Thanks to glitches in data reporting from the Nielsen Company, fans who have been keeping an eye on ratings for The Walking Dead have had a long wait to find out how the series did this week. When the news finally came, it wasn't great, but it was a lot better than it has been lately.
This week's episode drew 10.68 million total viewers, up about half a million from last week. The good news is that the gain marks the first time that there's been a positive week-to-week ratings trend in the second half of the season. The bad news is the bump up is a modest one from last week's season-low level.
This week's thirteenth episode of the season still drew many fewer viewers than any episode since season three, and it's one of six episodes so far this season to draw fewer than 11 million viewers.
TWD was still the highest-rated program on Sunday, although the kiddie talent show Little Big Shots on NBC came pretty close to matching TWD's total viewership with 10.1 million viewers. NCIS: Los Angeles and 60 Minutes on CBS were not too far off, either, with 9.3 and 10 million, respectively. None of those series, however, came close to matching TWD's numbers among younger viewers.
The most active buzz around this week's episode of The Walking Dead concerns a particularly terrible CGI rendition of a deer, but the week also delivered some more bad new for the series. Ratings for TWD sank to a new season-low mark this week, and the show's audience is now nearly the smallest its been since its second season.
In a now notorious scene in this week's episode, Rick takes a break from zombie killing to consider shooting a deer. The sub-par digital rendering of the animal is of such low quality, social media immediately lit up with complaints from viewers who thought they deserved better.
If there's a bright spot for the show's producers, it's that relatively few people saw the terrible visual effects. Total viewership for the episode was 10.1 million, setting a new low point for the season and re-establishing the pattern of week-to-week declines that plagued the first half of the season.

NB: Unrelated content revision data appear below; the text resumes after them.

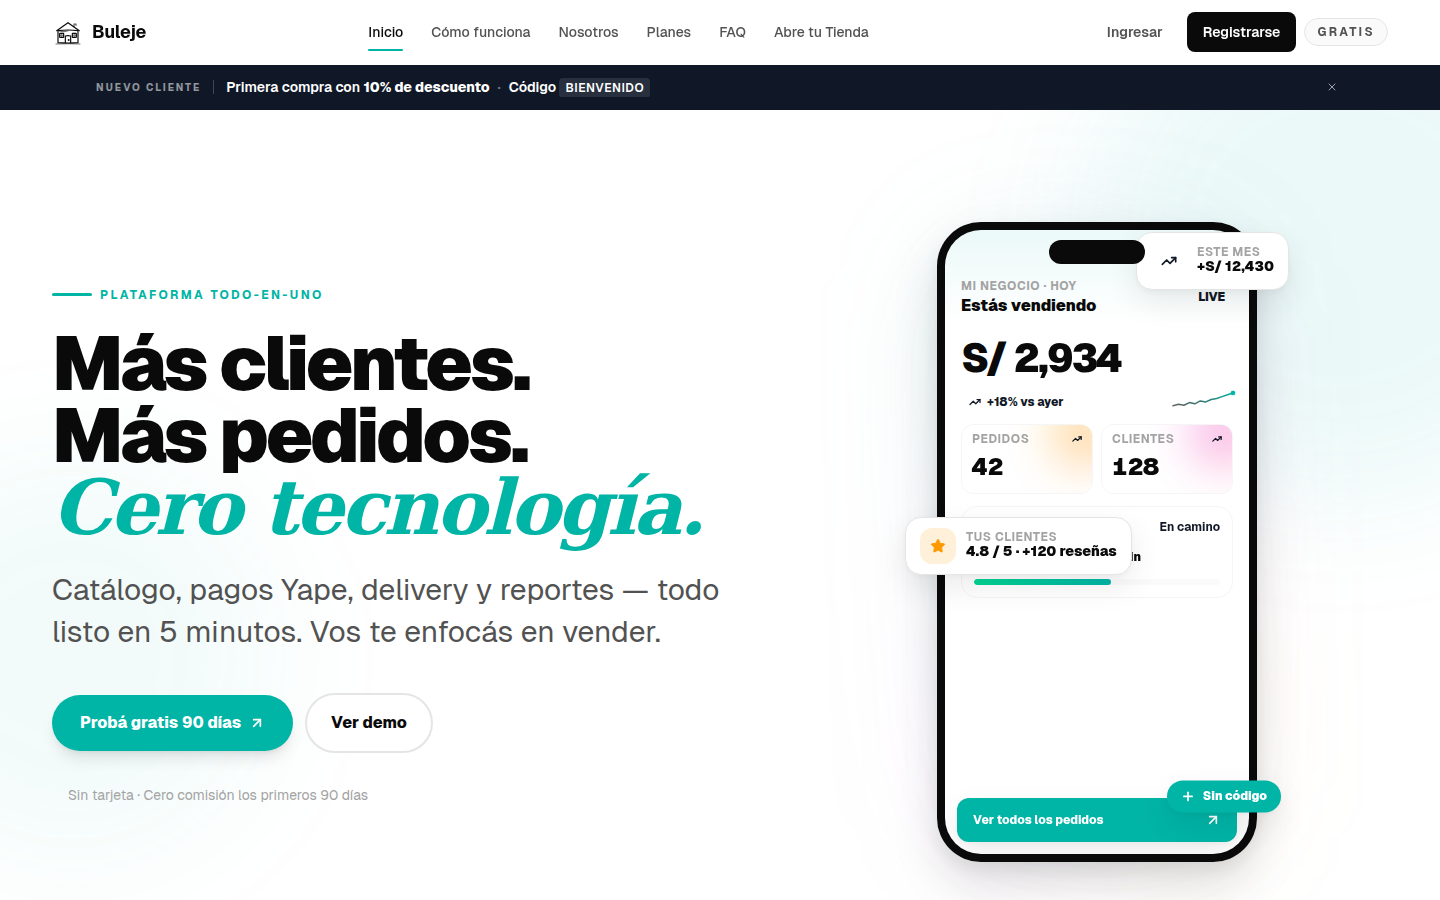
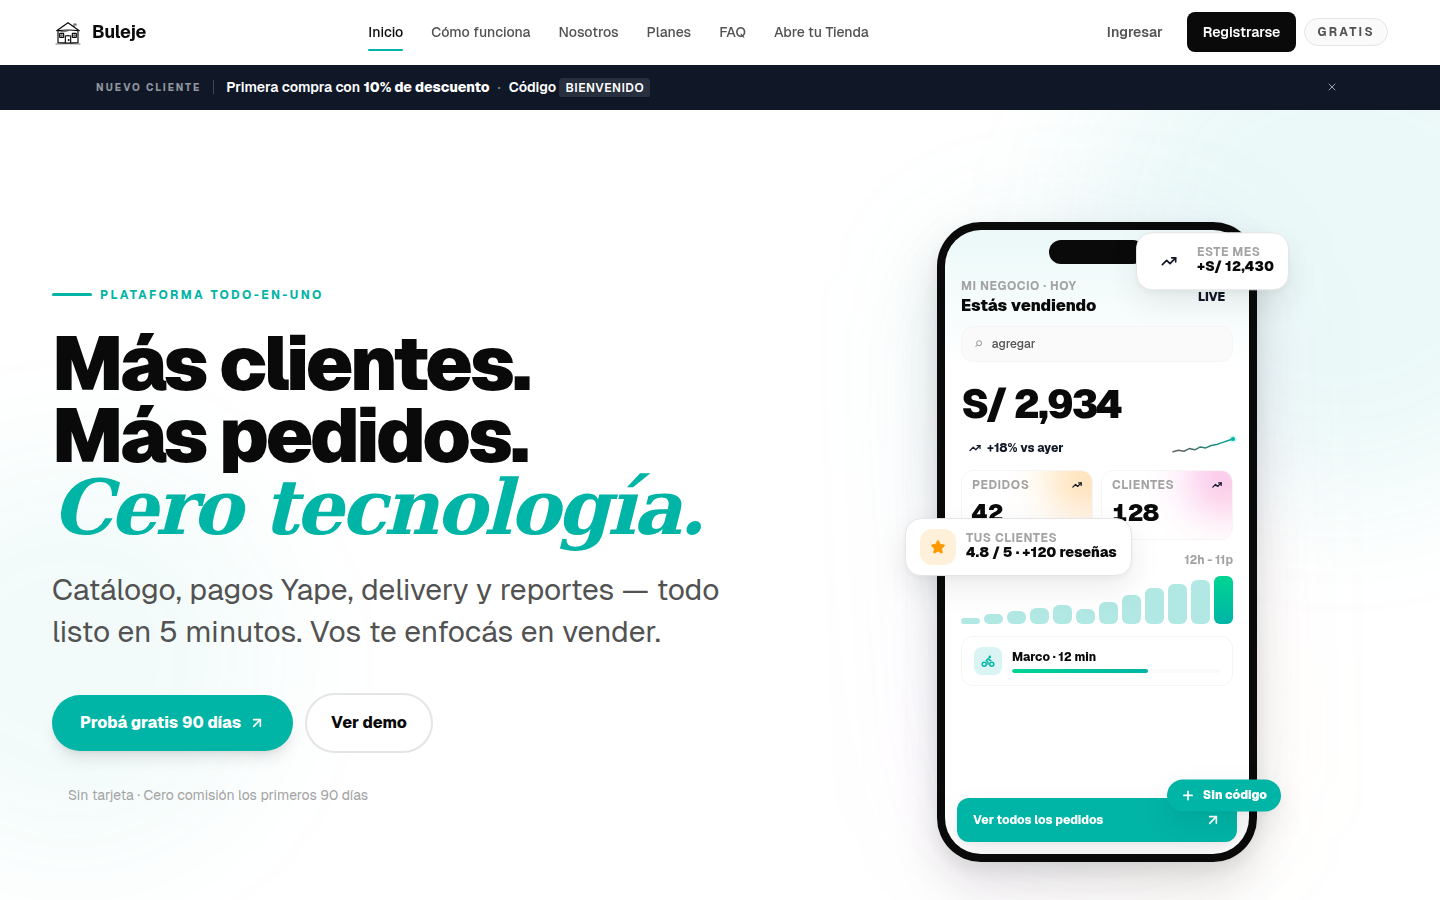
feat(landing): phone v3 — 3d tilt + bar chart + search autotyping + toast stack
Mejoras al PhoneMockup del hero:

- 3d mouse tilt: rotateX/rotateY con useSpring siguiendo el cursor en
  desktop (perspective: 1200px, range +-8deg).

- Bar chart "Ventas por hora": 12 barras animadas con stagger, peak
  destacado con gradient accent → emerald.

- Search bar auto-typing: cycle entre 4 frases ("agregar producto",
  "ver pedidos pendientes", "imprimir reporte", "crear cupón") con
  cursor blink animado.

- Toast stack: hasta 2 toasts visibles simultáneos. El nuevo entra
  arriba con spring (360/26), el anterior se desplaza 8px abajo y baja
  opacity a 0.55 / scale 0.94.

- Tracker compacto inline (de card grande a row con icon + nombre +
  progress bar 1px) — gana espacio para el bar chart.

Changed region(s): [[0.6562, 0.3733, 0.875, 0.7467], [0.6562, 0.3111, 0.75, 0.3422], [0.8438, 0.8711, 0.875, 0.9022]]

diff --git a/components/landing/LandingHero.tsx b/components/landing/LandingHero.tsx
@@ -11,12 +11,14 @@
  * RIGHT: phone preview animado con dashboard del negocio.
  */
 
-import { useEffect, useRef, useState } from "react";
+import { useEffect, useRef, useState, type MouseEvent as ReactMouseEvent } from "react";
 import Link from "next/link";
 import {
   AnimatePresence,
   m,
+  useMotionValue,
   useScroll,
+  useSpring,
   useTransform,
   useReducedMotion,
 } from "framer-motion";
@@ -222,32 +224,65 @@ const EVENT_META: Record<EventKind, { Icon: typeof ShoppingBag; tone: string }> 
 // Sparkline path: día de ventas (12 puntos)
 const SPARKLINE_POINTS = [22, 28, 24, 35, 30, 42, 38, 48, 52, 60, 68, 75];
 
+// Hourly bars: ventas por hora del día (12 barras, valor relativo)
+const HOURLY_BARS = [12, 18, 24, 30, 35, 28, 42, 55, 68, 75, 82, 90];
+
+const SEARCH_PHRASES = [
+  "agregar producto",
+  "ver pedidos pendientes",
+  "imprimir reporte",
+  "crear cupón",
+];
+
 function PhoneMockup({ reducedMotion }: { reducedMotion: boolean }) {
   const [sales, setSales] = useState(2840);
   const [eventIdx, setEventIdx] = useState(0);
-  const [showToast, setShowToast] = useState(false);
+  const [pulse, setPulse] = useState(0);
   const [progress, setProgress] = useState(45);
-  const [pulse, setPulse] = useState(0); // trigger pulso al entrar evento
+  const [toastStack, setToastStack] = useState<number[]>([]); // últimos 2 event indexes
+  const [searchText, setSearchText] = useState("");
 
-  useEffect(() => {
+  // Mouse tilt 3D
+  const tiltX = useSpring(useMotionValue(0), { stiffness: 120, damping: 18 });
+  const tiltY = useSpring(useMotionValue(0), { stiffness: 120, damping: 18 });
+  const handleMouseMove = (e: ReactMouseEvent<HTMLDivElement>) => {
     if (reducedMotion) return;
+    const rect = e.currentTarget.getBoundingClientRect();
+    const x = (e.clientX - rect.left) / rect.width - 0.5; // -0.5..0.5
+    const y = (e.clientY - rect.top) / rect.height - 0.5;
+    tiltY.set(x * 8); // rotateY
+    tiltX.set(-y * 8); // rotateX
+  };
+  const handleMouseLeave = () => {
+    tiltX.set(0);
+    tiltY.set(0);
+  };
+
+  // Eventos rotativos cada 3.4s
+  useEffect(() => {
+    if (reducedMotion) {
+      setToastStack([0]);
+      return;
+    }
     const tick = setInterval(() => {
-      setEventIdx((i) => (i + 1) % EVENT_STREAM.length);
-      setShowToast(true);
+      setEventIdx((i) => {
+        const next = (i + 1) % EVENT_STREAM.length;
+        setToastStack((st) => [next, ...st].slice(0, 2));
+        return next;
+      });
       setPulse((p) => p + 1);
-      setTimeout(() => setShowToast(false), 2600);
     }, 3400);
     return () => clearInterval(tick);
   }, [reducedMotion]);
 
-  // Sumar ventas cuando entra el evento (delta del evento actual)
+  // Sumar ventas cuando cambia evento
   useEffect(() => {
     if (reducedMotion) return;
     const ev = EVENT_STREAM[eventIdx];
     if (ev.delta > 0) setSales((s) => s + ev.delta);
   }, [eventIdx, reducedMotion]);
 
-  // Barra de progreso del tracker (0 → 100% en 3.4s loop)
+  // Tracker progress 0→100% loop
   useEffect(() => {
     if (reducedMotion) { setProgress(75); return; }
     const start = Date.now();
@@ -258,29 +293,66 @@ function PhoneMockup({ reducedMotion }: { reducedMotion: boolean }) {
     return () => clearInterval(id);
   }, [reducedMotion]);
 
-  const ev = EVENT_STREAM[eventIdx];
-  const { Icon: EvIcon, tone: evTone } = EVENT_META[ev.kind];
+  // Auto-typing search
+  useEffect(() => {
+    if (reducedMotion) {
+      setSearchText(SEARCH_PHRASES[0]);
+      return;
+    }
+    let phraseIdx = 0;
+    let charIdx = 0;
+    let typing = true;
+    const tick = setInterval(() => {
+      const target = SEARCH_PHRASES[phraseIdx];
+      if (typing) {
+        charIdx++;
+        setSearchText(target.slice(0, charIdx));
+        if (charIdx >= target.length) {
+          typing = false;
+          setTimeout(() => {}, 800);
+        }
+      } else {
+        charIdx--;
+        setSearchText(target.slice(0, charIdx));
+        if (charIdx <= 0) {
+          typing = true;
+          phraseIdx = (phraseIdx + 1) % SEARCH_PHRASES.length;
+        }
+      }
+    }, 90);
+    return () => clearInterval(tick);
+  }, [reducedMotion]);
 
   return (
-    <div aria-hidden className="relative h-[520px] sm:h-[580px] lg:h-[640px] flex items-center justify-center select-none">
+    <div
+      aria-hidden
+      onMouseMove={handleMouseMove}
+      onMouseLeave={handleMouseLeave}
+      className="relative h-[520px] sm:h-[580px] lg:h-[640px] flex items-center justify-center select-none [perspective:1200px]"
+    >
       {/* Glow accent multicapa */}
       <div className="absolute inset-x-4 top-8 bottom-4 rounded-[3.5rem] bg-linear-to-br from-[var(--accent)]/[0.22] via-fuchsia-500/[0.08] to-amber-400/[0.12] blur-3xl" />
       <div className="absolute inset-x-12 top-16 bottom-12 rounded-[3rem] bg-linear-to-tr from-[var(--accent)]/[0.18] to-transparent blur-2xl" />
 
-      {/* Pulso expansivo al entrar evento (sutil) */}
+      {/* Pulso expansivo al entrar evento */}
       {!reducedMotion && (
         <m.div
           key={pulse}
           aria-hidden
           initial={{ scale: 0.92, opacity: 0.55 }}
-          animate={{ scale: 1.18, opacity: 0 }}
+          animate={{ scale: 1.2, opacity: 0 }}
           transition={{ duration: 1.6, ease: "easeOut" }}
           className="absolute inset-x-8 top-12 bottom-8 rounded-[3rem] border-2 border-[var(--accent)]/30 pointer-events-none"
         />
       )}
 
-      {/* Frame del teléfono */}
+      {/* Frame del teléfono con 3D tilt */}
       <m.div
+        style={{
+          rotateX: tiltX,
+          rotateY: tiltY,
+          transformStyle: "preserve-3d",
+        }}
         whileHover={reducedMotion ? undefined : { y: -4, scale: 1.01 }}
         transition={{ type: "spring", stiffness: 220, damping: 20 }}
         className="relative h-full w-[260px] sm:w-[290px] lg:w-[320px] rounded-[2.75rem] bg-[var(--text-primary)] p-2 shadow-[var(--shadow-xl)] shadow-[var(--accent)]/20"
@@ -307,6 +379,18 @@ function PhoneMockup({ reducedMotion }: { reducedMotion: boolean }) {
                 </span>
                 <span className="text-xs font-black text-[var(--brand-success)]">LIVE</span>
               </span>
+            </div>
+            {/* Search auto-typing */}
+            <div className="mt-2.5 h-9 rounded-xl bg-[var(--surface-sunken)] border border-[var(--rule-soft)] flex items-center px-3 text-xs text-[var(--text-secondary)] font-medium">
+              <span className="mr-2 text-[var(--text-tertiary)] text-base">⌕</span>
+              <span className="truncate">{searchText}</span>
+              {!reducedMotion && (
+                <m.span
+                  animate={{ opacity: [1, 0, 1] }}
+                  transition={{ duration: 1, repeat: Infinity }}
+                  className="ml-0.5 inline-block w-px h-3 bg-[var(--text-secondary)]"
+                />
+              )}
             </div>
           </div>
 
@@ -338,33 +422,39 @@ function PhoneMockup({ reducedMotion }: { reducedMotion: boolean }) {
             <KpiCard kicker="Clientes" value={128 + eventIdx * 2} tone="bg-linear-to-br from-fuchsia-500 to-rose-500" />
           </div>
 
-          {/* Tracker pedido en vivo */}
+          {/* Bar chart "Ventas por hora" */}
           <div className="px-4 mt-3">
-            <div className="rounded-2xl bg-[var(--surface-raised)] border border-[var(--rule-soft)] p-3">
-              <div className="flex items-center justify-between">
-                <p className="text-xs font-extrabold text-[var(--text-primary)]">Pedido #2403</p>
-                <span className="inline-flex items-center gap-1 text-xs font-bold text-[var(--brand-success)]">
-                  <span className="relative flex h-2 w-2">
-                    <span className="animate-ping absolute inline-flex h-full w-full rounded-full bg-[var(--brand-success)] opacity-75" />
-                    <span className="relative inline-flex h-2 w-2 rounded-full bg-[var(--brand-success)]" />
+            <div className="flex items-center justify-between mb-2">
+              <p className="text-xs font-extrabold text-[var(--text-primary)]">Por hora</p>
+              <p className="text-xs font-bold text-[var(--text-tertiary)]">12h - 11p</p>
+            </div>
+            <HourlyBars values={HOURLY_BARS} reducedMotion={reducedMotion} />
+          </div>
+
+          {/* Tracker compacto */}
+          <div className="px-4 mt-3">
+            <div className="rounded-xl bg-[var(--surface-raised)] border border-[var(--rule-soft)] px-3 py-2.5 flex items-center gap-2.5">
+              <span className="inline-flex h-7 w-7 shrink-0 items-center justify-center rounded-lg bg-[var(--accent)]/15 text-[var(--accent)]">
+                <Bike className="h-3.5 w-3.5" strokeWidth={2.5} />
+              </span>
+              <div className="flex-1 min-w-0">
+                <div className="flex items-center justify-between">
+                  <p className="text-xs font-extrabold text-[var(--text-primary)] truncate">
+                    Marco · 12 min
+                  </p>
+                  <span className="inline-flex items-center gap-1 text-xs font-bold text-[var(--brand-success)]">
+                    <span className="relative flex h-1.5 w-1.5">
+                      <span className="animate-ping absolute inline-flex h-full w-full rounded-full bg-[var(--brand-success)] opacity-75" />
+                      <span className="relative inline-flex h-1.5 w-1.5 rounded-full bg-[var(--brand-success)]" />
+                    </span>
                   </span>
-                  En camino
-                </span>
-              </div>
-              <div className="mt-2 flex items-center gap-2">
-                <span className="inline-flex h-7 w-7 items-center justify-center rounded-lg bg-[var(--accent)]/15 text-[var(--accent)]">
-                  <Bike className="h-3.5 w-3.5" strokeWidth={2.5} />
-                </span>
-                <p className="text-xs text-[var(--text-secondary)]">
-                  Marco · Llega en{" "}
-                  <span className="font-black text-[var(--text-primary)]">12 min</span>
-                </p>
-              </div>
-              <div className="mt-2 h-1.5 rounded-full bg-[var(--surface-sunken)] overflow-hidden">
-                <div
-                  className="h-full rounded-full bg-linear-to-r from-emerald-400 to-[var(--accent)] transition-[width] duration-100"
-                  style={{ width: `${progress}%` }}
-                />
+                </div>
+                <div className="mt-1 h-1 rounded-full bg-[var(--surface-sunken)] overflow-hidden">
+                  <div
+                    className="h-full rounded-full bg-linear-to-r from-emerald-400 to-[var(--accent)] transition-[width] duration-100"
+                    style={{ width: `${progress}%` }}
+                  />
+                </div>
               </div>
             </div>
           </div>
@@ -375,39 +465,51 @@ function PhoneMockup({ reducedMotion }: { reducedMotion: boolean }) {
             <ArrowUpRight className="h-4 w-4" strokeWidth={2.5} />
           </div>
 
-          {/* Toast multi-evento — animado por kind */}
-          <AnimatePresence mode="wait">
-            {showToast && (
-              <m.div
-                key={eventIdx}
-                initial={{ y: -50, opacity: 0, scale: 0.9 }}
-                animate={{ y: 0, opacity: 1, scale: 1 }}
-                exit={{ y: -30, opacity: 0, scale: 0.95 }}
-                transition={{ type: "spring", stiffness: 360, damping: 24 }}
-                className="absolute top-12 left-3 right-3 rounded-2xl bg-[var(--text-primary)] text-white px-3 py-2.5 shadow-2xl flex items-center gap-2.5 z-30 backdrop-blur"
-              >
-                <span className={`inline-flex h-8 w-8 items-center justify-center rounded-xl shrink-0 ${evTone}`}>
-                  <EvIcon className="h-4 w-4" strokeWidth={2.5} />
-                </span>
-                <div className="flex-1 min-w-0">
-                  <p className="text-xs font-bold opacity-80 leading-none">{ev.title}</p>
-                  <p className="text-sm font-black leading-tight mt-0.5 truncate">{ev.subtitle}</p>
-                </div>
-                {ev.amount && (
-                  <span className="text-xs font-black text-[var(--brand-success)] shrink-0">
-                    {ev.amount}
-                  </span>
-                )}
-                {ev.kind === "review" && (
-                  <span className="inline-flex items-center gap-0.5 text-amber-400 shrink-0">
-                    {Array.from({ length: 5 }).map((_, i) => (
-                      <Star key={i} className="h-3 w-3 fill-current" strokeWidth={1.5} />
-                    ))}
-                  </span>
-                )}
-              </m.div>
-            )}
-          </AnimatePresence>
+          {/* Toast stack — hasta 2 toasts visibles, el más nuevo arriba */}
+          <div className="absolute top-12 left-3 right-3 z-30 pointer-events-none">
+            <AnimatePresence>
+              {toastStack.map((idx, stackPos) => {
+                const e = EVENT_STREAM[idx];
+                const meta = EVENT_META[e.kind];
+                const ToastIcon = meta.Icon;
+                return (
+                  <m.div
+                    key={`toast-${idx}-${stackPos}`}
+                    initial={{ y: -50, opacity: 0, scale: 0.9 }}
+                    animate={{
+                      y: stackPos * 8,
+                      opacity: stackPos === 0 ? 1 : 0.55,
+                      scale: stackPos === 0 ? 1 : 0.94,
+                    }}
+                    exit={{ y: -30, opacity: 0, scale: 0.92 }}
+                    transition={{ type: "spring", stiffness: 360, damping: 26 }}
+                    style={{ zIndex: 30 - stackPos }}
+                    className="absolute inset-x-0 rounded-2xl bg-[var(--text-primary)] text-white px-3 py-2.5 shadow-2xl flex items-center gap-2.5 backdrop-blur"
+                  >
+                    <span className={`inline-flex h-8 w-8 items-center justify-center rounded-xl shrink-0 ${meta.tone}`}>
+                      <ToastIcon className="h-4 w-4" strokeWidth={2.5} />
+                    </span>
+                    <div className="flex-1 min-w-0">
+                      <p className="text-xs font-bold opacity-80 leading-none">{e.title}</p>
+                      <p className="text-sm font-black leading-tight mt-0.5 truncate">{e.subtitle}</p>
+                    </div>
+                    {e.amount && (
+                      <span className="text-xs font-black text-[var(--brand-success)] shrink-0">
+                        {e.amount}
+                      </span>
+                    )}
+                    {e.kind === "review" && (
+                      <span className="inline-flex items-center gap-0.5 text-amber-400 shrink-0">
+                        {Array.from({ length: 5 }).map((_, i) => (
+                          <Star key={i} className="h-3 w-3 fill-current" strokeWidth={1.5} />
+                        ))}
+                      </span>
+                    )}
+                  </m.div>
+                );
+              })}
+            </AnimatePresence>
+          </div>
         </div>
       </m.div>
 
@@ -492,6 +594,43 @@ function KpiCard({
         </p>
       </div>
     </m.div>
+  );
+}
+
+/* ── Bar chart de ventas por hora ──────────────────────────────────── */
+function HourlyBars({
+  values,
+  reducedMotion,
+}: {
+  values: number[];
+  reducedMotion: boolean;
+}) {
+  const max = Math.max(...values);
+  return (
+    <div className="flex items-end gap-1 h-12">
+      {values.map((v, i) => {
+        const pct = (v / max) * 100;
+        const isPeak = v === max;
+        return (
+          <m.div
+            key={i}
+            initial={reducedMotion ? undefined : { height: 0 }}
+            animate={reducedMotion ? undefined : { height: `${pct}%` }}
+            transition={{
+              duration: 0.5,
+              delay: 0.05 * i,
+              ease: "easeOut",
+            }}
+            style={!reducedMotion ? undefined : { height: `${pct}%` }}
+            className={`flex-1 rounded-sm ${
+              isPeak
+                ? "bg-linear-to-t from-[var(--accent)] to-emerald-400"
+                : "bg-[var(--accent)]/30"
+            }`}
+          />
+        );
+      })}
+    </div>
   );
 }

Perhaps more significantly, the episode turned in lower ratings than all but three episodes in season three. To this point, it looked as if the series' ratings might be stabilizing around the level it enjoyed during the second half of that season, but the continued ratings declines are now threatening to put the series in territory it's not been in for a very long time. Not since 2012 has total viewership of TWD fallen below 10 million, but this week the series came within a hair's breadth of seeing it happen again.